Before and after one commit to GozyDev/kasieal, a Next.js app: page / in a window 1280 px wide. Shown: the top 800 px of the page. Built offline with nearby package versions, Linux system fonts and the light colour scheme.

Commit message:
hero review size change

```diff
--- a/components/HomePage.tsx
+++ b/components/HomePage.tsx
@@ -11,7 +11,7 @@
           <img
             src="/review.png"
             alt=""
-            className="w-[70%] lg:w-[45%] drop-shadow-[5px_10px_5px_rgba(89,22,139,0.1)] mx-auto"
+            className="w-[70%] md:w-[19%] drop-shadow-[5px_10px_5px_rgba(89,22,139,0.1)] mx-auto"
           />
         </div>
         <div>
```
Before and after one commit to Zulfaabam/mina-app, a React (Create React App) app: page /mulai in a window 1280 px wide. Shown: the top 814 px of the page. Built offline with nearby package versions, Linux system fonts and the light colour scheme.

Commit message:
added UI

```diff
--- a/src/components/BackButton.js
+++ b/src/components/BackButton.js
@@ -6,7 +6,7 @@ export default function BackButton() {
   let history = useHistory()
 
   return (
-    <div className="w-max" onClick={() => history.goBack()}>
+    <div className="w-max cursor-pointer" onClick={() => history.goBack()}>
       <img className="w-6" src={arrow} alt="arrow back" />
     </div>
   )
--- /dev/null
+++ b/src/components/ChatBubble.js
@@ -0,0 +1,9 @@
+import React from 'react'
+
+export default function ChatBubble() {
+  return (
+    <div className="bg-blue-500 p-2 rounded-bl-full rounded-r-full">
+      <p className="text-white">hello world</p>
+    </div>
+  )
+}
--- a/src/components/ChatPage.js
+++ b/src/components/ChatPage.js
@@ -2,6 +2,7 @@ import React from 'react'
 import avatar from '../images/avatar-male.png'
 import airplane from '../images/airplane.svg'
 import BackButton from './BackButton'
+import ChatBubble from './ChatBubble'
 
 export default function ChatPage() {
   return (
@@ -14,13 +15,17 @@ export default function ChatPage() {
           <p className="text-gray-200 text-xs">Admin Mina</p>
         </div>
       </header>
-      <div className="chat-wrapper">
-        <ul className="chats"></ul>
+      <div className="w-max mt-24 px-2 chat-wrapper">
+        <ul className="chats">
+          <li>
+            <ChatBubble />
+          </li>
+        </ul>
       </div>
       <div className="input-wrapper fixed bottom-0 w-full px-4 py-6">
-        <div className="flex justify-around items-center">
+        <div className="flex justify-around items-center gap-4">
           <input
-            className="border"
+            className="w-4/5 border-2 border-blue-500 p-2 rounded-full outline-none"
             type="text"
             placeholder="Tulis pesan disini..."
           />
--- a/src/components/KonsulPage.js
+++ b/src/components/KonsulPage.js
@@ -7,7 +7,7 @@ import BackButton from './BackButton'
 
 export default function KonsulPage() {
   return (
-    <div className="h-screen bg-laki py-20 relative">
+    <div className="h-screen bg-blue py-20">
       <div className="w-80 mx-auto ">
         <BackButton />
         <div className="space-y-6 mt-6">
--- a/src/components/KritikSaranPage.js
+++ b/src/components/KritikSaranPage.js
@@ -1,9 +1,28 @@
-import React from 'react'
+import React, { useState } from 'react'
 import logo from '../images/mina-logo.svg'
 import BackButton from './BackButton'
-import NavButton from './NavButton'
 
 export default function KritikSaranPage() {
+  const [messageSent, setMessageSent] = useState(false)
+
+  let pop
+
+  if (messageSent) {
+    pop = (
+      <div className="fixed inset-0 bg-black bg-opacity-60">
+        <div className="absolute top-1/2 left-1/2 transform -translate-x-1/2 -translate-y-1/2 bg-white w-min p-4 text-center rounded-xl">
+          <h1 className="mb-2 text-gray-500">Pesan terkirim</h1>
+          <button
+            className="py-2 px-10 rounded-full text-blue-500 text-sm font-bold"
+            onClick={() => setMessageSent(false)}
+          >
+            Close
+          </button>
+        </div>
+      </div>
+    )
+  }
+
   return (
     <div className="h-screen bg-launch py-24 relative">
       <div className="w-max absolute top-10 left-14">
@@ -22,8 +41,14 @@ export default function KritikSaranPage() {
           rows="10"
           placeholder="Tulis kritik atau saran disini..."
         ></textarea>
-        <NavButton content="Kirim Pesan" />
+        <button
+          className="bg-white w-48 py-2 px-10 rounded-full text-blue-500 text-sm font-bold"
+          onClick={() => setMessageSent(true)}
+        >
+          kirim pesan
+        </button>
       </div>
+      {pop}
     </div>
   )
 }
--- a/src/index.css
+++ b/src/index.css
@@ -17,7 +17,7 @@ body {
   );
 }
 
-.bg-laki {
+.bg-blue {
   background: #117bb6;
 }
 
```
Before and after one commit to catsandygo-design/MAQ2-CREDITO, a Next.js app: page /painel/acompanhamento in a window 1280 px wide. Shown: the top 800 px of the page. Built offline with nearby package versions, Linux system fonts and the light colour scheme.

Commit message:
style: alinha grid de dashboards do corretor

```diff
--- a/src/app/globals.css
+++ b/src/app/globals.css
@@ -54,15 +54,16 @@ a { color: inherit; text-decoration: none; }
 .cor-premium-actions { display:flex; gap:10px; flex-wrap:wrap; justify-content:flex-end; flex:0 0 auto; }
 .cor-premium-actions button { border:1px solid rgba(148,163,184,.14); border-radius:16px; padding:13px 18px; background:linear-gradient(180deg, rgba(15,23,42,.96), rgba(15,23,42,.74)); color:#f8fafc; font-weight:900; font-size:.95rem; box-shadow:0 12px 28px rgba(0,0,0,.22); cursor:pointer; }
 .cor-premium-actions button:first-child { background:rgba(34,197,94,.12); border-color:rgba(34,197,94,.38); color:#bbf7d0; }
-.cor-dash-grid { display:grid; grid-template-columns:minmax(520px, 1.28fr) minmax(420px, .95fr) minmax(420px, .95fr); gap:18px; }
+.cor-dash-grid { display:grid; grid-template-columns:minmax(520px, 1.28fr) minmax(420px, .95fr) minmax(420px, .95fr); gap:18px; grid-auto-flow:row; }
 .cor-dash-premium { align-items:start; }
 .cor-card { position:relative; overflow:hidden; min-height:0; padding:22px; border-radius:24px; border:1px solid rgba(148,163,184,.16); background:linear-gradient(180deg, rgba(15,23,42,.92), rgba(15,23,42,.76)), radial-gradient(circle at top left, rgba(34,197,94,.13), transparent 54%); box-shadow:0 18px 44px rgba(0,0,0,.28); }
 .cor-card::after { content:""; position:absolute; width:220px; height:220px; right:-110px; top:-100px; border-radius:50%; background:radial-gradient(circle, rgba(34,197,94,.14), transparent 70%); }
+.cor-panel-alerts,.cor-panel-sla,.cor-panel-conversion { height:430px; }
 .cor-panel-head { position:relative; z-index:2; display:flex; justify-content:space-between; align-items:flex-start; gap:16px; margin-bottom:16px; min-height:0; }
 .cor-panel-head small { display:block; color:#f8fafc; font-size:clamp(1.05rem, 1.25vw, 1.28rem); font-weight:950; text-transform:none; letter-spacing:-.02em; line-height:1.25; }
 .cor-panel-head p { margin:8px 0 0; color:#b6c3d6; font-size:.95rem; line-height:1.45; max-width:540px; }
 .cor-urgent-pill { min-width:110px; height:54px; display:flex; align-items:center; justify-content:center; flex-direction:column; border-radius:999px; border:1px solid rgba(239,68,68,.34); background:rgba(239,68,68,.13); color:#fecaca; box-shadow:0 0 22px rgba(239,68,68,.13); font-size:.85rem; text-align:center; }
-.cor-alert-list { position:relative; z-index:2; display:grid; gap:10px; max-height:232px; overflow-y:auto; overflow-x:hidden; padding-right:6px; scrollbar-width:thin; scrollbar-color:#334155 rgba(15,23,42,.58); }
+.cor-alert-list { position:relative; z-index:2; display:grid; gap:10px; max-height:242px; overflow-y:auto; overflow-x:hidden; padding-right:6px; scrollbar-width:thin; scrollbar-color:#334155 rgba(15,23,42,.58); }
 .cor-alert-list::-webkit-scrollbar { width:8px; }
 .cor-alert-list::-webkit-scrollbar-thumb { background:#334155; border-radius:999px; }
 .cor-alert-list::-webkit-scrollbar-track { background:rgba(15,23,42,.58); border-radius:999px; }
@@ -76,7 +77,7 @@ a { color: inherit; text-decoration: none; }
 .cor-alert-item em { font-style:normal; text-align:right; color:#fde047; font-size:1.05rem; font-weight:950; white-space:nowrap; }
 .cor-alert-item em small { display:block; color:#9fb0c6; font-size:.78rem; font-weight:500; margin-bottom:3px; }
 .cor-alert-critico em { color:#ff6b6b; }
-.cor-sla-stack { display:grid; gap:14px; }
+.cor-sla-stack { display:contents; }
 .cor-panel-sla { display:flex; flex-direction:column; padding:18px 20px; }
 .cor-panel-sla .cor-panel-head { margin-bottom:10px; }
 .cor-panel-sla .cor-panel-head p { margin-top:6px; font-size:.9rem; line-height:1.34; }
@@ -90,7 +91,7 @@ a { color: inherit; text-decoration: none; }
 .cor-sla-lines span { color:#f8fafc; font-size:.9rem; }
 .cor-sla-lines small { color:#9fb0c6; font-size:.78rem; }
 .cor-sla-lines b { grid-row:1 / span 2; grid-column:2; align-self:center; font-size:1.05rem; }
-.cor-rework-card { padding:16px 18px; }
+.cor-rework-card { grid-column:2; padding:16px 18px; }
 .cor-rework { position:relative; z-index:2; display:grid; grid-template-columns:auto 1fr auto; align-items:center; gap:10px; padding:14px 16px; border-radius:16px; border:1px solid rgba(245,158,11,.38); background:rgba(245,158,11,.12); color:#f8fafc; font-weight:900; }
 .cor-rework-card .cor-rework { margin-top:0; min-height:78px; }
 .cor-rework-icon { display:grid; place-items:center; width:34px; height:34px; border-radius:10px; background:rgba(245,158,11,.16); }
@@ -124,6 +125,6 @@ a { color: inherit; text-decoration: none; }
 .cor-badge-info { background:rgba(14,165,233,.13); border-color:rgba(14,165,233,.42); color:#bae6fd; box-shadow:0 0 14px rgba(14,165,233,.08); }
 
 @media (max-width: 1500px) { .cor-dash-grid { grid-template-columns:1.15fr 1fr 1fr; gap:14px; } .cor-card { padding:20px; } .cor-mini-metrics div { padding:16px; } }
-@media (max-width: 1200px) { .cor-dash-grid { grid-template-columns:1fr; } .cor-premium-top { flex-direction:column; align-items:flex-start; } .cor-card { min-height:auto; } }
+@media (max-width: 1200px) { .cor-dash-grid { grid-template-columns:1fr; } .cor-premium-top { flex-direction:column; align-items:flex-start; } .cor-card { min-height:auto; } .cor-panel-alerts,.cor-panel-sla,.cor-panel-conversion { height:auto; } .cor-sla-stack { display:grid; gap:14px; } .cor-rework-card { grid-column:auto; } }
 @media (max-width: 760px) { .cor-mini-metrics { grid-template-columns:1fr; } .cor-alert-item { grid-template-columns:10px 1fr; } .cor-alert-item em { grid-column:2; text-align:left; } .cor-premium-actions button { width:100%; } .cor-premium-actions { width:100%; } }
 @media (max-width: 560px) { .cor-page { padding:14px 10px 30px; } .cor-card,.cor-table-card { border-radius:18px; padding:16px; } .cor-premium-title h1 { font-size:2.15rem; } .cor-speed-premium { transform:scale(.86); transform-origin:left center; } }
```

·····

--- What is required ---
What is the number of lines in the data holding the word "list"? Reply with that number only.

--- Problem solution ---
5